■ **Exercise directions**
Please write out the complete listing that follows, exactly as it reads.

■ **Data for this exercise**

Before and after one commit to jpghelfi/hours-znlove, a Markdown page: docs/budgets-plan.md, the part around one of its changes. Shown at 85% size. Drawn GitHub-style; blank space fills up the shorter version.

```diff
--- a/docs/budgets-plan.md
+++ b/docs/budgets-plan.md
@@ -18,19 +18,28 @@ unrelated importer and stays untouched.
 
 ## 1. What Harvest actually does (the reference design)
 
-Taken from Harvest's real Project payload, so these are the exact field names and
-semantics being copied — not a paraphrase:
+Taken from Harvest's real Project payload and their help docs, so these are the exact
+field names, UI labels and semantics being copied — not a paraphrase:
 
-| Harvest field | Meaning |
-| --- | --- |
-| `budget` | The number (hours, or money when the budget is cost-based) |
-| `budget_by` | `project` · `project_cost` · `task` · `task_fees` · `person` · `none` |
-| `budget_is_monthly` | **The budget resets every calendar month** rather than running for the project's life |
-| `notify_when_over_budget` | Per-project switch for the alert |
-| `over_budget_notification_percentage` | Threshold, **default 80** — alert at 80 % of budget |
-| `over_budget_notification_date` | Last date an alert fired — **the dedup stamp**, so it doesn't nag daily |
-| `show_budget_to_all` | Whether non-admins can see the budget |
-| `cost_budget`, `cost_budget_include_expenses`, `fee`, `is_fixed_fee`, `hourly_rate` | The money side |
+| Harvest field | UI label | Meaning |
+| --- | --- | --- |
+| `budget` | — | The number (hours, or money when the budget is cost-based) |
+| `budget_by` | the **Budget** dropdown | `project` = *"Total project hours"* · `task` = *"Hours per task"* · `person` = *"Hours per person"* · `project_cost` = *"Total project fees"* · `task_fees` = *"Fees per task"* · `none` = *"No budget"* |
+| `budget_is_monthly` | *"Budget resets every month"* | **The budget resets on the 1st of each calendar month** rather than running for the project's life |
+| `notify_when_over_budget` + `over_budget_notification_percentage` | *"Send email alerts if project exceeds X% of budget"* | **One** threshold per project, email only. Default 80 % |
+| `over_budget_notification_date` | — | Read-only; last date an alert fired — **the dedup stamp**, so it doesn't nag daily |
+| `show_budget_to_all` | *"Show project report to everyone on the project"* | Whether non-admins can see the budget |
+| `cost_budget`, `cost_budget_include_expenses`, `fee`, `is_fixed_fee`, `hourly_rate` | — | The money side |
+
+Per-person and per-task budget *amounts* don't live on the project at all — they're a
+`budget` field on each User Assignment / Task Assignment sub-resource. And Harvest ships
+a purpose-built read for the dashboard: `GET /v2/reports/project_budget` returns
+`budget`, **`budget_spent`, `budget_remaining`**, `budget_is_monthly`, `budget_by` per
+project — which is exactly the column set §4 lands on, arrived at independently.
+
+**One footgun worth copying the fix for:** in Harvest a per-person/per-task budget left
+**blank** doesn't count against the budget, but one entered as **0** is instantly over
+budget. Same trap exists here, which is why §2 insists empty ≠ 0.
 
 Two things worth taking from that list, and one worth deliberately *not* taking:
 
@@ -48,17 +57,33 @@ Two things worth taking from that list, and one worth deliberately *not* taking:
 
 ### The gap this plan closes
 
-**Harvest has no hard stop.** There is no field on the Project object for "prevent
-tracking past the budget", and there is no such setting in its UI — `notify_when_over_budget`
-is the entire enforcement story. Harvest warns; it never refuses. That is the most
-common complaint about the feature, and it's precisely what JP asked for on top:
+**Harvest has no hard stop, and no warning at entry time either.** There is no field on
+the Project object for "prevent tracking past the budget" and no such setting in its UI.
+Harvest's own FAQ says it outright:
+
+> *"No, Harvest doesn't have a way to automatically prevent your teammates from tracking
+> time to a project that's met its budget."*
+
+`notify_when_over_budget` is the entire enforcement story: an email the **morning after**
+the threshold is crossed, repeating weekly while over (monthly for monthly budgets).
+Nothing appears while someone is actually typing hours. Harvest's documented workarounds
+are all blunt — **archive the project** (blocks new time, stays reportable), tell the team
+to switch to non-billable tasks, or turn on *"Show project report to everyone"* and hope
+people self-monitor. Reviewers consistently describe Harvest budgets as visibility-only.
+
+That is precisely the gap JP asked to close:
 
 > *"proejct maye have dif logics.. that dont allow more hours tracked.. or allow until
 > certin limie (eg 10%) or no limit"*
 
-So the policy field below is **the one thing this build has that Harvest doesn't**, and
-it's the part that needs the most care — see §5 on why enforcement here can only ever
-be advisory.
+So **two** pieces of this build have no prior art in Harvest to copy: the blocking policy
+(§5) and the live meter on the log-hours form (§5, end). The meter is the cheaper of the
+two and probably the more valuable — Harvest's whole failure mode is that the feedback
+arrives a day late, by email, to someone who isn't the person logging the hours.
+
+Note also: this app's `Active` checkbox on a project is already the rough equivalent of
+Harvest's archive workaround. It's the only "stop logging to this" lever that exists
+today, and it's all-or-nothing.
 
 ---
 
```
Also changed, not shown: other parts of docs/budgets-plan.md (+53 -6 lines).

■ **Output for this task**
Before and after one commit to jpghelfi/hours-znlove, a Markdown page: docs/budgets-plan.md, the part around one of its changes. Shown at 85% size. Drawn GitHub-style; blank space fills up the shorter version.

```diff
--- a/docs/budgets-plan.md
+++ b/docs/budgets-plan.md
@@ -18,19 +18,28 @@ unrelated importer and stays untouched.
 
 ## 1. What Harvest actually does (the reference design)
 
-Taken from Harvest's real Project payload, so these are the exact field names and
-semantics being copied — not a paraphrase:
+Taken from Harvest's real Project payload and their help docs, so these are the exact
+field names, UI labels and semantics being copied — not a paraphrase:
 
-| Harvest field | Meaning |
-| --- | --- |
-| `budget` | The number (hours, or money when the budget is cost-based) |
-| `budget_by` | `project` · `project_cost` · `task` · `task_fees` · `person` · `none` |
-| `budget_is_monthly` | **The budget resets every calendar month** rather than running for the project's life |
-| `notify_when_over_budget` | Per-project switch for the alert |
-| `over_budget_notification_percentage` | Threshold, **default 80** — alert at 80 % of budget |
-| `over_budget_notification_date` | Last date an alert fired — **the dedup stamp**, so it doesn't nag daily |
-| `show_budget_to_all` | Whether non-admins can see the budget |
-| `cost_budget`, `cost_budget_include_expenses`, `fee`, `is_fixed_fee`, `hourly_rate` | The money side |
+| Harvest field | UI label | Meaning |
+| --- | --- | --- |
+| `budget` | — | The number (hours, or money when the budget is cost-based) |
+| `budget_by` | the **Budget** dropdown | `project` = *"Total project hours"* · `task` = *"Hours per task"* · `person` = *"Hours per person"* · `project_cost` = *"Total project fees"* · `task_fees` = *"Fees per task"* · `none` = *"No budget"* |
+| `budget_is_monthly` | *"Budget resets every month"* | **The budget resets on the 1st of each calendar month** rather than running for the project's life |
+| `notify_when_over_budget` + `over_budget_notification_percentage` | *"Send email alerts if project exceeds X% of budget"* | **One** threshold per project, email only. Default 80 % |
+| `over_budget_notification_date` | — | Read-only; last date an alert fired — **the dedup stamp**, so it doesn't nag daily |
+| `show_budget_to_all` | *"Show project report to everyone on the project"* | Whether non-admins can see the budget |
+| `cost_budget`, `cost_budget_include_expenses`, `fee`, `is_fixed_fee`, `hourly_rate` | — | The money side |
+
+Per-person and per-task budget *amounts* don't live on the project at all — they're a
+`budget` field on each User Assignment / Task Assignment sub-resource. And Harvest ships
+a purpose-built read for the dashboard: `GET /v2/reports/project_budget` returns
+`budget`, **`budget_spent`, `budget_remaining`**, `budget_is_monthly`, `budget_by` per
+project — which is exactly the column set §4 lands on, arrived at independently.
+
+**One footgun worth copying the fix for:** in Harvest a per-person/per-task budget left
+**blank** doesn't count against the budget, but one entered as **0** is instantly over
+budget. Same trap exists here, which is why §2 insists empty ≠ 0.
 
 Two things worth taking from that list, and one worth deliberately *not* taking:
 
@@ -48,17 +57,33 @@ Two things worth taking from that list, and one worth deliberately *not* taking:
 
 ### The gap this plan closes
 
-**Harvest has no hard stop.** There is no field on the Project object for "prevent
-tracking past the budget", and there is no such setting in its UI — `notify_when_over_budget`
-is the entire enforcement story. Harvest warns; it never refuses. That is the most
-common complaint about the feature, and it's precisely what JP asked for on top:
+**Harvest has no hard stop, and no warning at entry time either.** There is no field on
+the Project object for "prevent tracking past the budget" and no such setting in its UI.
+Harvest's own FAQ says it outright:
+
+> *"No, Harvest doesn't have a way to automatically prevent your teammates from tracking
+> time to a project that's met its budget."*
+
+`notify_when_over_budget` is the entire enforcement story: an email the **morning after**
+the threshold is crossed, repeating weekly while over (monthly for monthly budgets).
+Nothing appears while someone is actually typing hours. Harvest's documented workarounds
+are all blunt — **archive the project** (blocks new time, stays reportable), tell the team
+to switch to non-billable tasks, or turn on *"Show project report to everyone"* and hope
+people self-monitor. Reviewers consistently describe Harvest budgets as visibility-only.
+
+That is precisely the gap JP asked to close:
 
 > *"proejct maye have dif logics.. that dont allow more hours tracked.. or allow until
 > certin limie (eg 10%) or no limit"*
 
-So the policy field below is **the one thing this build has that Harvest doesn't**, and
-it's the part that needs the most care — see §5 on why enforcement here can only ever
-be advisory.
+So **two** pieces of this build have no prior art in Harvest to copy: the blocking policy
+(§5) and the live meter on the log-hours form (§5, end). The meter is the cheaper of the
+two and probably the more valuable — Harvest's whole failure mode is that the feedback
+arrives a day late, by email, to someone who isn't the person logging the hours.
+
+Note also: this app's `Active` checkbox on a project is already the rough equivalent of
+Harvest's archive workaround. It's the only "stop logging to this" lever that exists
+today, and it's all-or-nothing.
 
 ---
 
```
Also changed, not shown: other parts of docs/budgets-plan.md (+53 -6 lines).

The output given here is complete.